Like many holidays around the world, the origins of Chuseok are disputed. Was it originally celebrated to give thanks for the harvest, as mandated by ancient religious codes? Or was it a festival in honor of the ruler of ancient Korea after winning a great victory over an enemy? We might never know, but for now it seems like the “giving thanks” aspect remains central.
Sitting down with family to eat the bounty of the harvest is the holiday’s oldest tradition, but it’s also a time to give thanks for family members who are no longer with us. Koreans attend memorial services for ancestors and visit ancestral graves on this auspicious day before settling down to a nice meal and giving gifts to family, friends, acquaintances, and colleagues.
Stylish Duds and Studs
Traditional clothes and games are a big part of the Chuseok holiday. The chuseokbim is a term for new clothes prepared especially for the holiday. Your kids can pick out a special outfit to set aside for the special day, or wear a variation on a traditional Korean hanbok, an A-line dress with a short, wide-sleeved cardigan.

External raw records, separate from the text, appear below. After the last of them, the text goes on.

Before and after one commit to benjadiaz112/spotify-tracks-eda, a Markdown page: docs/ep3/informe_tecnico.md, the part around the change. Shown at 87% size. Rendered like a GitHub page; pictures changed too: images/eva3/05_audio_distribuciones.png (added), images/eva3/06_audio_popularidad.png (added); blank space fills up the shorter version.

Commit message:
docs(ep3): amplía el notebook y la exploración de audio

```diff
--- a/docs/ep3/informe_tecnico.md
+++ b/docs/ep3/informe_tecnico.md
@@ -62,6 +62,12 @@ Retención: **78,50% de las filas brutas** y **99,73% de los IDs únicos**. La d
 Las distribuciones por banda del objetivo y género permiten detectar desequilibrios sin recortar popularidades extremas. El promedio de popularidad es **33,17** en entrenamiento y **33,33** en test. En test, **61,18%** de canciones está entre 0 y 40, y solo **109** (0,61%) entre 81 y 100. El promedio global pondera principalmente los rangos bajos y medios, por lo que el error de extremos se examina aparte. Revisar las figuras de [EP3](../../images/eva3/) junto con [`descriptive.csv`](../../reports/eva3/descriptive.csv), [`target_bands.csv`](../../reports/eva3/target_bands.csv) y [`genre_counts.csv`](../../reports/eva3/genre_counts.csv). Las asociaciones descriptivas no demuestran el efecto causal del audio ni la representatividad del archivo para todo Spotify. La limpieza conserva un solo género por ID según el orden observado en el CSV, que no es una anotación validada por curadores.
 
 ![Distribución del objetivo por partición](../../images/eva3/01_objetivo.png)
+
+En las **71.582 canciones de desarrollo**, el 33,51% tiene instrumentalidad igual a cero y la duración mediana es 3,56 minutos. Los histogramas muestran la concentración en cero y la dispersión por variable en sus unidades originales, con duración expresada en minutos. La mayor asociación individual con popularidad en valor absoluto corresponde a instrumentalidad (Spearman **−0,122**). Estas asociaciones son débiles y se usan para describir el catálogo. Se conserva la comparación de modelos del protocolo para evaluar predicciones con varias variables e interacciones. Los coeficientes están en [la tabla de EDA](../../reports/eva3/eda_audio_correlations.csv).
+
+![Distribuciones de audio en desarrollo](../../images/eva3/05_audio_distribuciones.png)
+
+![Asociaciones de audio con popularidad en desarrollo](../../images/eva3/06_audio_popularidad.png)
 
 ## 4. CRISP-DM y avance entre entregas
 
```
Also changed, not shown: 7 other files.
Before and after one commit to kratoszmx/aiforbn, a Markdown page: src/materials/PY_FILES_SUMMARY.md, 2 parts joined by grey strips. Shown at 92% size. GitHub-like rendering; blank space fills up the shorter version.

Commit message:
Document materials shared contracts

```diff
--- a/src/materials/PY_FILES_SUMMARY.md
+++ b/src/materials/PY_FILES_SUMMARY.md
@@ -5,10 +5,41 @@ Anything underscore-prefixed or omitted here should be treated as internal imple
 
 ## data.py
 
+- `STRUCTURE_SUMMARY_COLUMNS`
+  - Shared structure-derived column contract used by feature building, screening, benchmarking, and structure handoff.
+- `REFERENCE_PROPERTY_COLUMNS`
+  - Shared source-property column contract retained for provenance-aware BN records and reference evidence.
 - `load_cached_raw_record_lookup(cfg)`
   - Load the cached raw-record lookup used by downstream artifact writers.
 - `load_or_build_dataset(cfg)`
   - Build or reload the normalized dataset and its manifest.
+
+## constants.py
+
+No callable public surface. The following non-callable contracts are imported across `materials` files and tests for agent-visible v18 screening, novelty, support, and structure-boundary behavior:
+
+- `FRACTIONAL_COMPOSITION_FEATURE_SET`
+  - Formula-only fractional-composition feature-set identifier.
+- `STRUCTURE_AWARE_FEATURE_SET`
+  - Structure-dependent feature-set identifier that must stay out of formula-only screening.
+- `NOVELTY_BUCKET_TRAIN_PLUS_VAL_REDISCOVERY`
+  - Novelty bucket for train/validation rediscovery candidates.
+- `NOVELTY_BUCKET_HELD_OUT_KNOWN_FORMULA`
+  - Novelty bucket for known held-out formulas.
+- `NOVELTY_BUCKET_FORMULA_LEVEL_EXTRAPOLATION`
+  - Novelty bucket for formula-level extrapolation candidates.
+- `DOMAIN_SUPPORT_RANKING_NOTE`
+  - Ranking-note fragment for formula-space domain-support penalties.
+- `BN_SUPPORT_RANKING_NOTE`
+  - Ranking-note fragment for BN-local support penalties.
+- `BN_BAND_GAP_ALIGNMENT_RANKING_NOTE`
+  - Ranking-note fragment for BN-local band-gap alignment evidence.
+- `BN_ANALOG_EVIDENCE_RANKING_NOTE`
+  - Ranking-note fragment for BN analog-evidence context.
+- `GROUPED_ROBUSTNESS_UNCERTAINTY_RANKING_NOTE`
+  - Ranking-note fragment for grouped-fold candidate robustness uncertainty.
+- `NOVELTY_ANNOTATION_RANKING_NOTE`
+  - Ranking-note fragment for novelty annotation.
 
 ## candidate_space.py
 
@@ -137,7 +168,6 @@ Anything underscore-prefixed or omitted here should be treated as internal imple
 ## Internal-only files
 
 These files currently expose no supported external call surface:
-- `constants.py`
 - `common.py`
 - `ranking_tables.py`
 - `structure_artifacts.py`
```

Make your kids their own hanboks out of paper. Tape two pieces of paper together, leaving a hole in the center for your child’s head. Tape in the sides to create arms, and let the bottom of the paper flair out. Create a wide-sleeved cape of another bright color with a new sheet – or two – of paper. The tissue paper should give your child a feel for the stiff bulkiness of the ancient party clothes, making her thankful for the ease of modern fashion!
Food at the Forefront
Get your kids into the spirit of Chuseok by giving the traditional Korean gift of food. Kids can give their teachers and classmates something for the festival and write a little note of gratitude to go with it. Typically, Koreans will give food as a gift, which is especially apropos for the harvest tradition. Apples and fresh harvest veggies would be a nice surprise for anyone. Get a little more Korean by giving the ever-popular gift of Spam.
Teach your kids how to make the most common Chuseok dish, songpyeon. In Korea, this dish is made on the day before Chuseok, and it’s a family affair. So get the whole team involved!
Mix the rice powder dough and divide it into small sections, the size of ping pong balls. Work a drop of food coloring into each ball for vibrant colors. Each family member can choose a filling and make several balls with it. Typically, Koreans use red bean paste, sesame seeds, or chestnuts. You can also try applesauce, peanut butter, or jam if you want to tone down the exoticism.
Then, when the filling is covered in dough, roll the ball between your palms to make it as flat and smooth as possible. Then, steam the balls in water with pine needles and enjoy the fragrant, delicious flavor of songpyeon!
Cook up some Spam for the Korean-American version, or go straight to the source for some typical Korean fare. Japchae, a dish made with thin, sweet potato glass noodles smothered in sesame oil and sauteed with vegetables (and sometimes meat), is festive and delicious. For a meatier main dish, make marinated Korean beef, called bulgogi.
Since rice is a big part of the Korean diet and a staple of the harvest season, get creative with rice dishes and try something new. Fruit is also a large part of the holiday. Try to use whatever is in season to preserve the “harvest” aspect of the holiday. It might be apples, Asian pears, or grapes.
Family over Everything
Family is the other staple of the Korean diet: Without family members to nourish each other, who would survive? Invite your relatives for a Chuseok feast, or – at the very least – call them on the phone. You can also tell stories or share memories of family members who have passed away. A family visit to Grandma’s grave also wouldn’t be out of place.
Play the “thanks game” and have each of your children go around the table and tell each of the family members gathered why they’re thankful for them. It’s a great exercise in appreciation, and something the older relatives always love. Of course, when the kids are finished, it’s time for parents, aunts, and uncles to join in.
Will you celebrate Korean Chuseok this year? What part are you most excited about? Share with us!Tags : celebrations holidays from around the world, global citizen chuseok korean holidays asian holidays